++++ Records shown

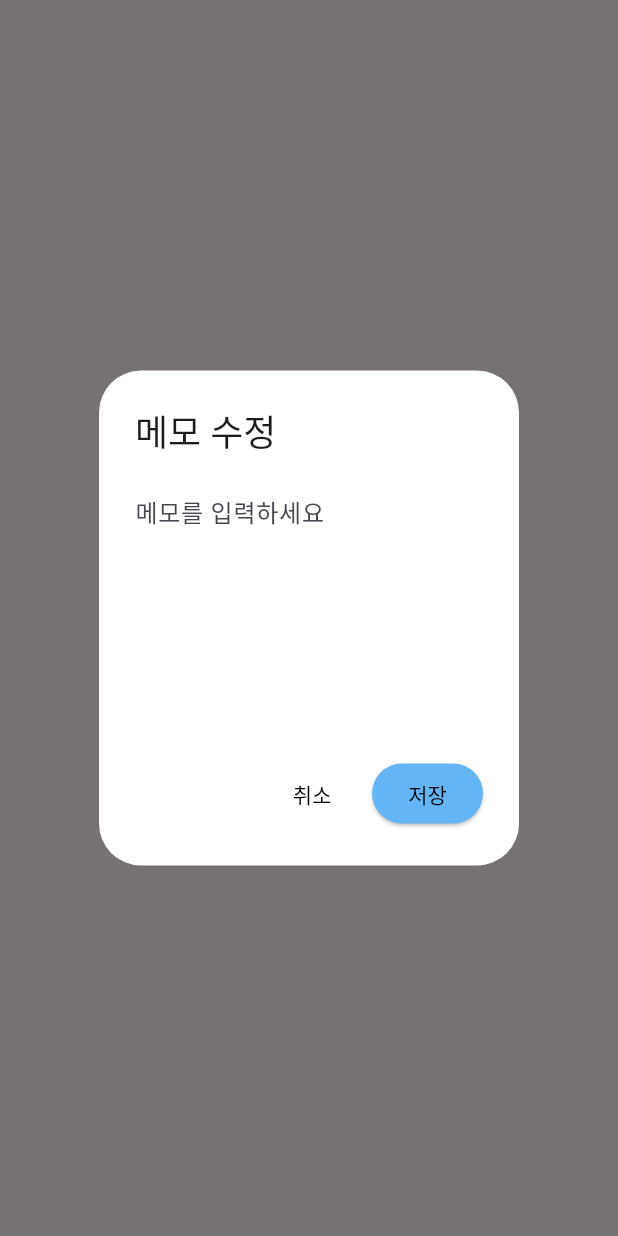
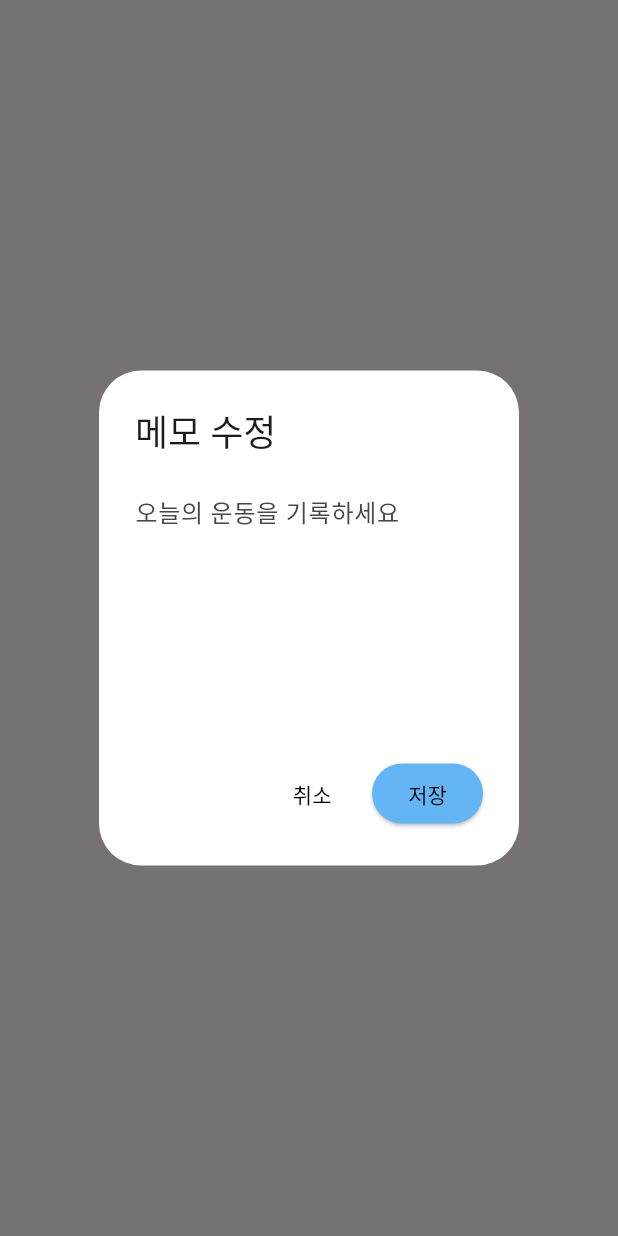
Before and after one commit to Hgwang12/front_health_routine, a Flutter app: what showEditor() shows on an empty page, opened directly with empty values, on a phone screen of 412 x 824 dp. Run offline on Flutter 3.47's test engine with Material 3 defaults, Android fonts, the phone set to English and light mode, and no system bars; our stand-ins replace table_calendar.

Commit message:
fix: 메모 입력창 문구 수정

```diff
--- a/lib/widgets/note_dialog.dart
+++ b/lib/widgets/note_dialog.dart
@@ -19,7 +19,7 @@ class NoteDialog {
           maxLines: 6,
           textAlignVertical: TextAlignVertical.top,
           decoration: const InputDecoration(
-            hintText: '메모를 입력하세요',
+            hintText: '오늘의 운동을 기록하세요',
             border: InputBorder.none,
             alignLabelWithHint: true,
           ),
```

++++++++

_Your objective_
Copy every line in the records above that contains the word "dart".

_Finished exercise_
--- a/lib/widgets/note_dialog.dart
+++ b/lib/widgets/note_dialog.dart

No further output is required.